┏━━

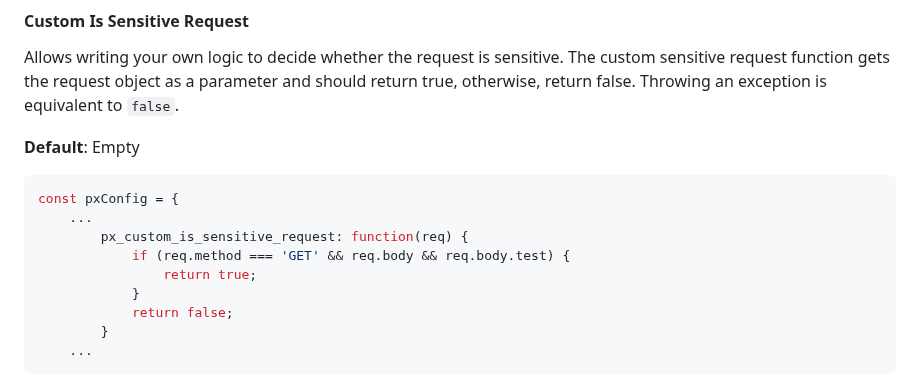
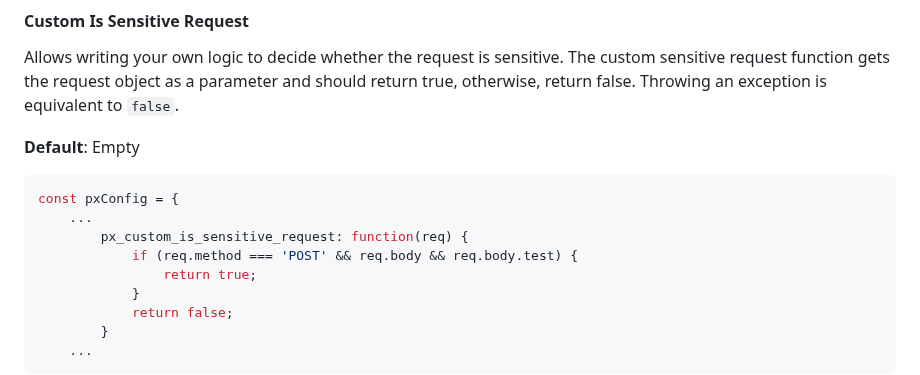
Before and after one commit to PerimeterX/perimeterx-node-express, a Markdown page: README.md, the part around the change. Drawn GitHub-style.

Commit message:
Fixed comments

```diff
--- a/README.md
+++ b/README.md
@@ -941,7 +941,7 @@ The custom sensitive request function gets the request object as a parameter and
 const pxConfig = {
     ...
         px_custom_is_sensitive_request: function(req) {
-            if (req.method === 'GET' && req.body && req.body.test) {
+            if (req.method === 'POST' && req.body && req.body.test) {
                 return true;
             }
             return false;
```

┗━━
┏━━

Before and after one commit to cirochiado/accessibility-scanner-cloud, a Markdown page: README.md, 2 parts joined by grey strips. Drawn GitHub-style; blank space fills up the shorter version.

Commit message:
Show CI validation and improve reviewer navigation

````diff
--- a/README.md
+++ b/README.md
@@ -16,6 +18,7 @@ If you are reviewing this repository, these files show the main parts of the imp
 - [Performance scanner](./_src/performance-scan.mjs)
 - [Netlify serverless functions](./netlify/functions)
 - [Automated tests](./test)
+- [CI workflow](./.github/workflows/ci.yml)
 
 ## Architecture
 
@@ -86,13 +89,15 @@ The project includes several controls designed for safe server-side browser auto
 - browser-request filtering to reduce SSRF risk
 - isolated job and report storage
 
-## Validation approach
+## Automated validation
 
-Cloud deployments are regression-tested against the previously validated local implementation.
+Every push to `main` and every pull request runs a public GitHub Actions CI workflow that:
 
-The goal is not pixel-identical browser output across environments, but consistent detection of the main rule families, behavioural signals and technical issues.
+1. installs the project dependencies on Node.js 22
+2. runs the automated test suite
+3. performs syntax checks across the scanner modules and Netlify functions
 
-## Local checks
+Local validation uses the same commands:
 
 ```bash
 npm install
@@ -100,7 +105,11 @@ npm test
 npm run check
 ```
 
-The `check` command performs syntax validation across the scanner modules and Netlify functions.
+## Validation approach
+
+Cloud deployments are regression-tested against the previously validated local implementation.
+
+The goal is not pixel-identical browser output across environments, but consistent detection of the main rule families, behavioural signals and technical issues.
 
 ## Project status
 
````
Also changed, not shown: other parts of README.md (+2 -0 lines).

┗━━

:: The problem ::
Lines wanted from the listing above: the line with "-100,7 +105,11 @@ npm test" up to and including the line with "Also changed, not". Please write them out exactly, adding nothing else.

:: Output for this task ::
@@ -100,7 +105,11 @@ npm test
 npm run check
 ```
 
-The `check` command performs syntax validation across the scanner modules and Netlify functions.
+## Validation approach
+
+Cloud deployments are regression-tested against the previously validated local implementation.
+
+The goal is not pixel-identical browser output across environments, but consistent detection of the main rule families, behavioural signals and technical issues.
 
 ## Project status
 
````
Also changed, not shown: other parts of README.md (+2 -0 lines).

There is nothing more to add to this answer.